Psychologists typically make a distinction between two types of intelligence. Crystallized intelligence, which refers to the knowledge and skills a person acquires over time, is usually gauged by the Wechsler Intelligence Scale for Children (Wisc). Performance on school tests typically correlates with a person’s crystallized intelligence scores.
In contrast, fluid intelligence reflects a person’s reasoning skills and ability to solve novel problems. The Raven’s Standard Progressive Matrices provide an index of a person’s fluid intelligence. In a 2007 study published in the Brain And Cognition journal, Mika Hayashi and colleagues in Japan administered two IQ tests to children in the age group of 6-12 with Asperger’s Syndrome (AS) and normal, age-matched controls. While the two groups did not differ in their Wisc scores, children with AS outperformed the typically developing children on the test of fluid intelligence. The authors conclude that children with AS may have “superior abstract reasoning ability”.
The link between creativity and ADHD is explored in a 2011 paper published in the journal Personality And Individual Differences. In addition to replicating the finding of previous studies that individuals with ADHD perform better on measures of creativity in the lab, the researchers, Holly White and Priti Shah, also found that those with ADHD were more likely to have actual creative achievements in the real world, especially in the performing arts, than those without the condition. Interviewed for an article by Denise Mann in 2011 on the health and medical information website WebMD, White said, “While distraction can be a limitation in a traditional learning environment or workplaces with structured approaches, people with ADHD can be very innovative and generate useful and novel ideas.”

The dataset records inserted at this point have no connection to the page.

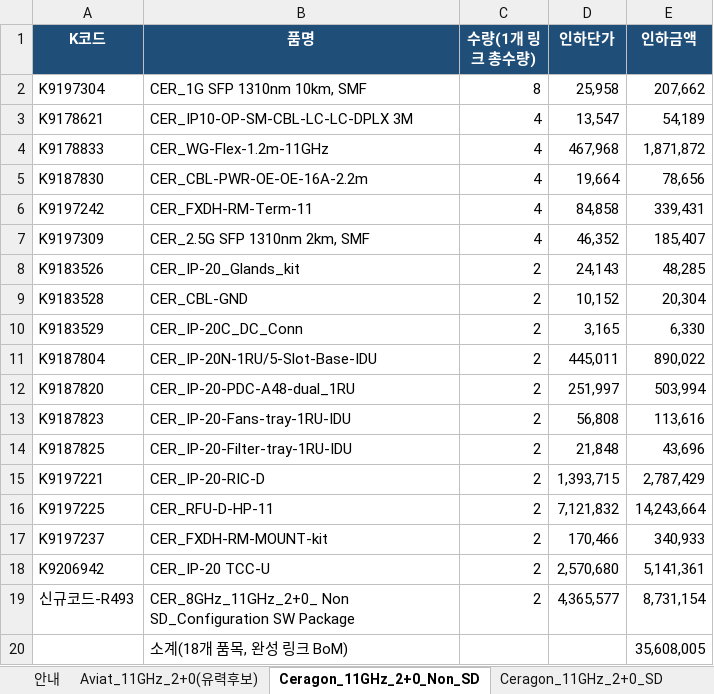
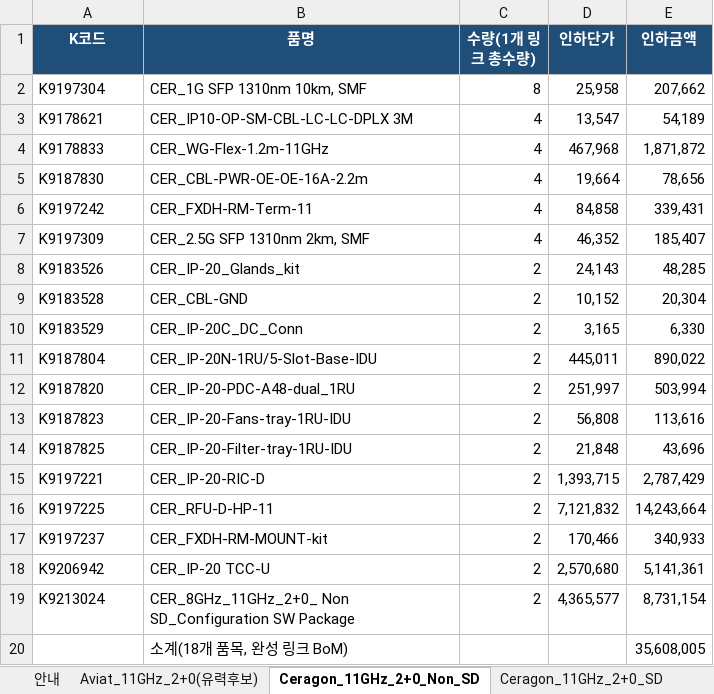
Before and after one commit to dondonnie88-dalio/kt-settlement-automation, an Excel workbook: output/11_11GHz_2+0_시범비교(회신전_참고용).xlsx, sheet Ceragon_11GHz_2+0_Non_SD, drawn as a sheet; values as stored, in another font and other column widths than the file's, no borders; the diff names each change by its address in the sheet, - before the commit and + after, or states it on an @@ line.

```diff
--- a/output/11_11GHz_2+0_시범비교(회신전_참고용).xlsx (sheet Ceragon_11GHz_2+0_Non_SD)
+++ b/output/11_11GHz_2+0_시범비교(회신전_참고용).xlsx (sheet Ceragon_11GHz_2+0_Non_SD)
-A19 (K코드): 신규코드-R493
+A19 (K코드): K9213024
```
Also changed, not shown: sheet Ceragon_11GHz_2+0_SD, output/06_Ceragon_구성방식별_BoM_정리.xlsx, output/07_Aviat_Ceragon_구성가격비교.xlsx, 6 other files.
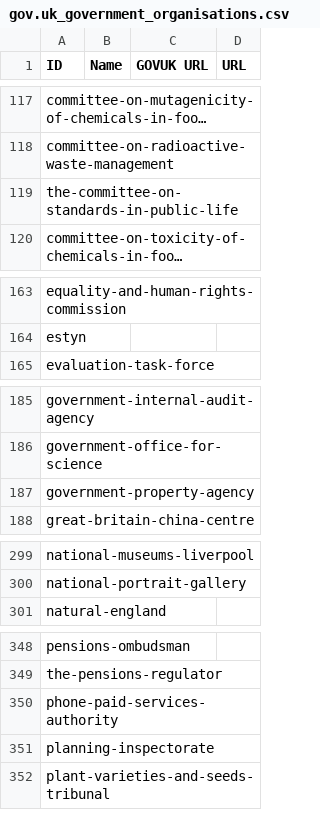
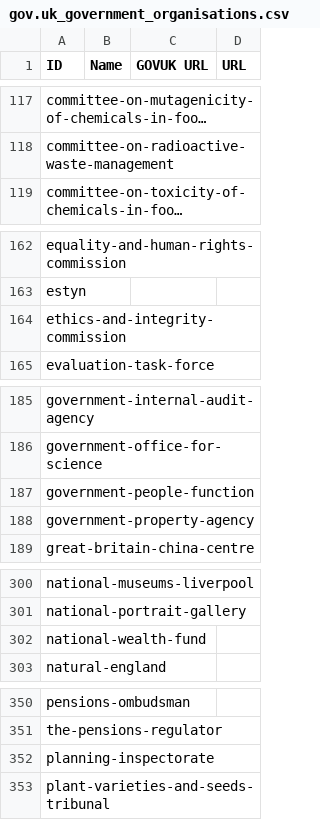
Before and after one commit to odileeds/uk-government-organisations, a CSV file: gov.uk_government_organisations.csv, drawn as a sheet; only a part is shown, gaps mark what is left out; long unchanged cells end in …; removed rows and columns are numbered as before the commit, all else as after; the diff covers the shown part only; the diff names each change by its address in the sheet, - before the commit and + after, or states it on an @@ line.

```diff
--- a/gov.uk_government_organisations.csv
+++ b/gov.uk_government_organisations.csv
-row 119: the-committee-on-standards-in-public-life
+row 164: ethics-and-integrity-commission
+row 187: government-people-function
+row 302: national-wealth-fund
-row 350: phone-paid-services-authority
```
Also changed, not shown: 1 added row and 1 removed row elsewhere in this file, gov.uk_api_organisations-augmented.csv, gov.uk_api_organisations-augmented.tsv, 6 other files.
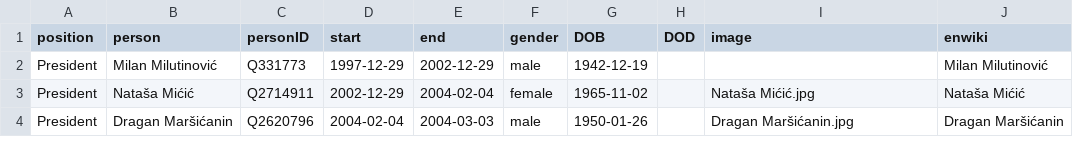
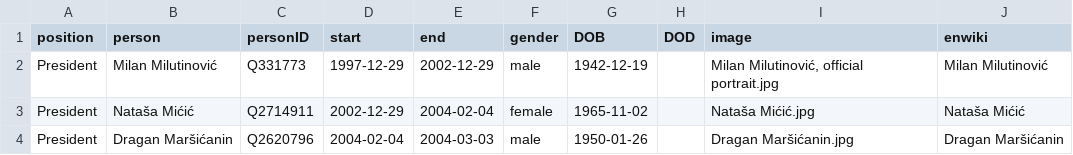
Before and after one commit to every-politician-scrapers/serbia-ministers, a CSV file: html/holders21.csv, drawn as a sheet; only a part is shown.

Commit message:
PCB update

```diff
--- a/html/holders21.csv
+++ b/html/holders21.csv
@@ -1,3 +1,3 @@
 position,person,personID,start,end,gender,DOB,DOD,image,enwiki
-President,Milan Milutinović,Q331773,1997-12-29,2002-12-29,male,1942-12-19,,,Milan Milutinović
+President,Milan Milutinović,Q331773,1997-12-29,2002-12-29,male,1942-12-19,,"Milan Milutinović, official portrait.jpg",Milan Milutinović
 President,Nataša Mićić,Q2714911,2002-12-29,2004-02-04,female,1965-11-02,,Nataša Mićić.jpg,Nataša Mićić
```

So what do we make of these disparate findings? The first take-home message is that we should not focus exclusively on the deficits of individuals with disabilities. Rather, we should look for areas of strength that may not typically surface in traditional classrooms. By exposing children to a variety of activities, we may be able to tap their latent potential in offbeat areas like birdwatching, mimicry or sculpture. We then need to nurture these competencies and make sure that children do not feel circumscribed by their deficits. Further, we need to realize that there is a lot of individual variation in development, even among those who have received a diagnostic label.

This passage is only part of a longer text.